I checked one thing off my bucket list, this weekend. Visiting a village. As a city-bred brat, I have never set foot in an actual village. I have always envied my friends who used to go to their grandparents’ villages during summer vacations. So, a day in Vellankondagarm (aka V.K.Agaram) fulfilled that long-time wish and also gave some perspective on a lot of things. I am going to share all about that experience and also wanted people to know about the good work of National Agro Foundation(NAF), an NGO for rural development.
V.K.Agaram is about 60Km from Chengalpattu. It took us around 3 and a half hours to get there. Our first stop was Chunambedu. We were welcomed with some Kezhveragu Kanji(Millet porridge) and Panakam. After our healthy breakfast, we were briefed about NAF and their development initiatives through efficient water conservation techniques, agricultural tools to increase farming productivity and the like. V.K.Agaram was one village which used to get badly hit during every flood, it seems. Hence the name Vellamkondagaram (Vellam meaning Flood). My company partnered with NAF, helped in rehabilitating the village and built sustainable development ventures for the long run.
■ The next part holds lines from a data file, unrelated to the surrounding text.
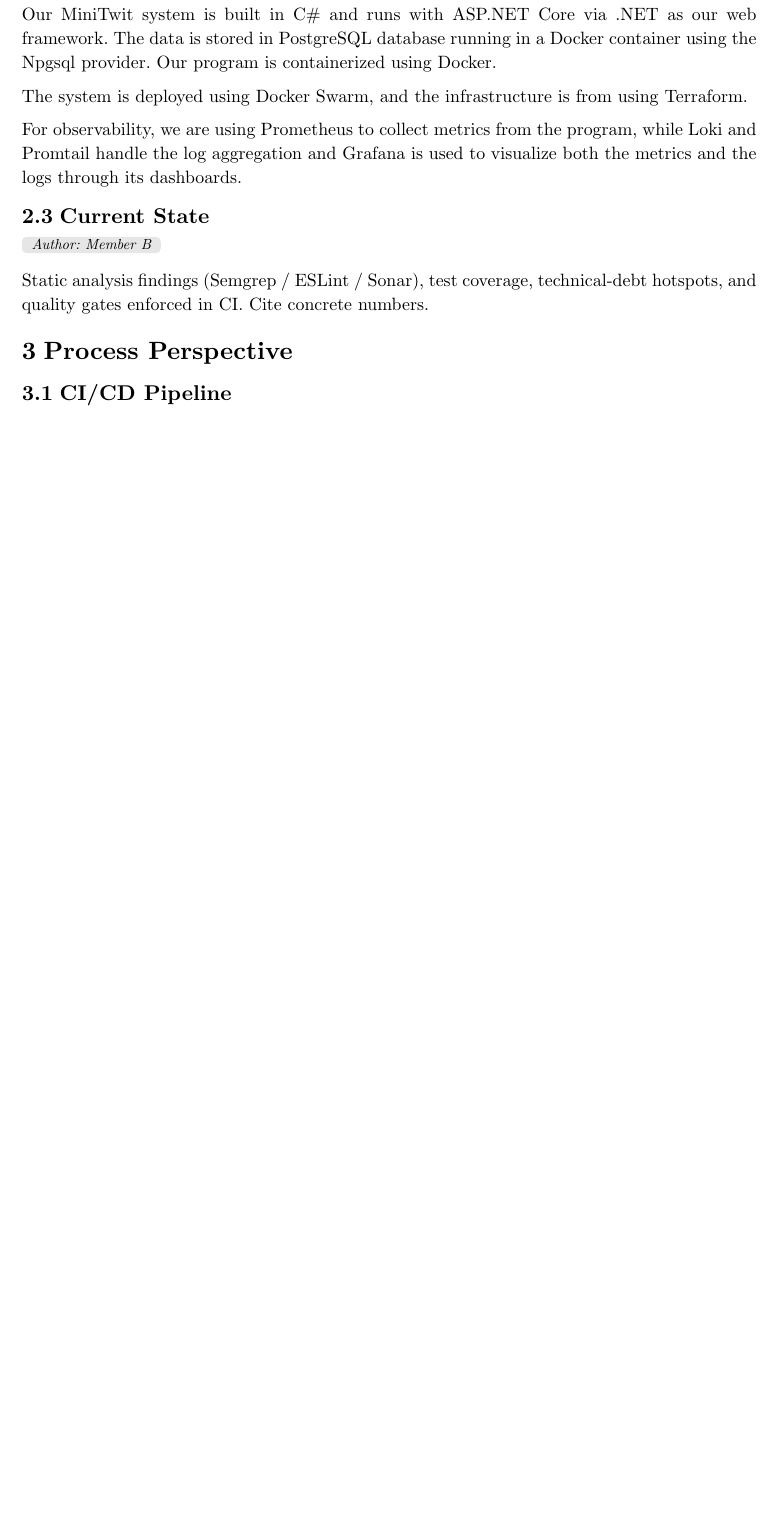
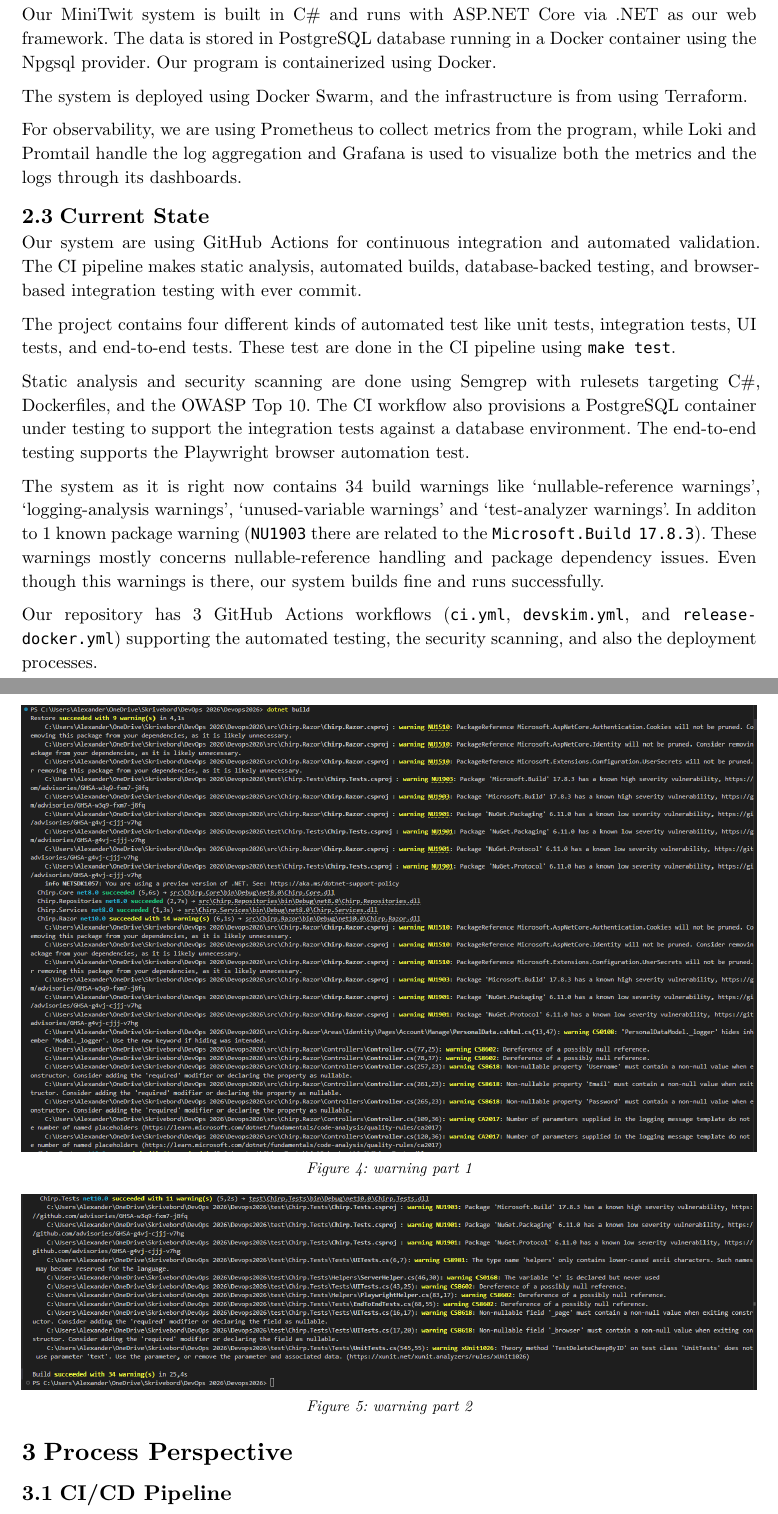
Before and after one commit to Anders0106/Devops2026, a Typst document (report/main.typ): part of page 7 of 9 before the commit and two parts of pages 7 and 8 of 10 after it, the two joined at a grey line, cut so that both start at the same text, the shorter picture padded with empty space. Compiled offline with Typst 0.15.

Commit message:
added part Curent state

```diff
--- a/report/main.typ
+++ b/report/main.typ
@@ -145,7 +148,16 @@
 
 For observability, we are using Prometheus to collect metrics from the program, while Loki and Promtail handle the log aggregation and Grafana is used to visualize both the metrics and the logs through its dashboards.
 == Current State
-#author-tag("Member B")
+//#author-tag("Alexande F")
+Our system are using GitHub Actions for continuous integration and automated validation. The CI pipeline makes static analysis, automated builds, database-backed testing, and browser-based integration testing with ever commit.
 
-Static analysis findings (Semgrep / ESLint / Sonar), test coverage, technical-debt
-hotspots, and quality gates enforced in CI. Cite concrete numbers.
+The project contains four different kinds of automated test like unit tests, integration tests, UI tests, and end-to-end tests. These test are done in the CI pipeline using `make test`.
+
+Static analysis and security scanning are done using Semgrep with rulesets targeting C\#, Dockerfiles, and the OWASP Top 10. The CI workflow also provisions a PostgreSQL container under testing to support the integration tests against a database environment. The end-to-end testing supports the Playwright browser automation test.
+
+The system as it is right now contains 34 build warnings like 'nullable-reference warnings', 'logging-analysis warnings', 'unused-variable warnings' and 'test-analyzer warnings'. In additon to 1 known package warning (`NU1903` there are related to the `Microsoft.Build 17.8.3`). These warnings mostly concerns nullable-reference handling and package dependency issues. Even though this warnings is there, our  system builds fine and runs successfully.
+
+Our repository has 3 GitHub Actions workflows (`ci.yml`, `devskim.yml`, and `release-docker.yml`) supporting the automated testing, the security scanning, and also the deployment processes.
+
+
+#figure(caption: [warning part 1],
```
Also changed, not shown: report/images/warnings1.png (added), report/images/warnings2.png (added), report/main.typ (8 more changed lines).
We were given a tour of the different crops grown there like Beetroot , fenugreek, potato, etc., and the various farming practices adopted.
After our brief stop in Chunambedu, we reached V.K.Agaram at last. I got to meet some fascinating people there. There was this cute little girl, 6 year old Vaishani who kept us entertained with her hilariously honest observations. A huge Vijay fan, she sang some of his hits to us. Then there was Trisha, the ring leader of her little gang. I don’t think I will ever forget her face – hair braided with a tiny Kunjalam dangling precariously as she was jumping from one place to another. As we went around some parts of the village, I noticed that there were very few concrete houses. Almost all the houses in the vicinity were small huts.
We were so lucky to be invited into one of them. Rajeshwari(Right, in the picture), lives with her Mother. She was beaming with pride that out of all her siblings, only she carried on the family tradition of farming. In addition to farming, she is also quite adept at tailoring and electrical wiring. Through her we learned about the difficulties that the villagers were facing in day-to-day life. For instance, the village has no transport facilities. No government buses or railway stations. So, the children have to walk 5 Kms every day for School. 5Kms !
In the evening, we had a funfair for the villagers with games like Bambaram, Uri Adi and Balloon fights. I think the kids enjoyed the stalls very much. When we were returning to our bus I noticed something. So many stars in the sky. When was the last time I saw so many stars in the sky? I can’t remember. With so much light pollution in our cities, we hardly see so many stars these days. Or have we forgotten to take a moment and notice such things? Walking there in the narrow road with absolutely no street lights (not exaggerating), I couldn’t help but wonder about a lot of things. It gave some perspective on my “ first world problems” . Lesson: May be a little less whining from now on.
Interesting trip Vandhana. I used to stargaze at my village while lying on Thirunai. In cities, all I see is cable and phone wires crowded on the sky. 🙂
And hey, in few decades we may spot only man made satellites 😉
Ah I love Thinnais 😀
That is true and a little scary too
A truly fascinating account of a day well spent.
Thanks, Mahesh 🙂
I would like to invite you to my hometown sometime.
That’s so nice Sugan 🙂 Where are you from?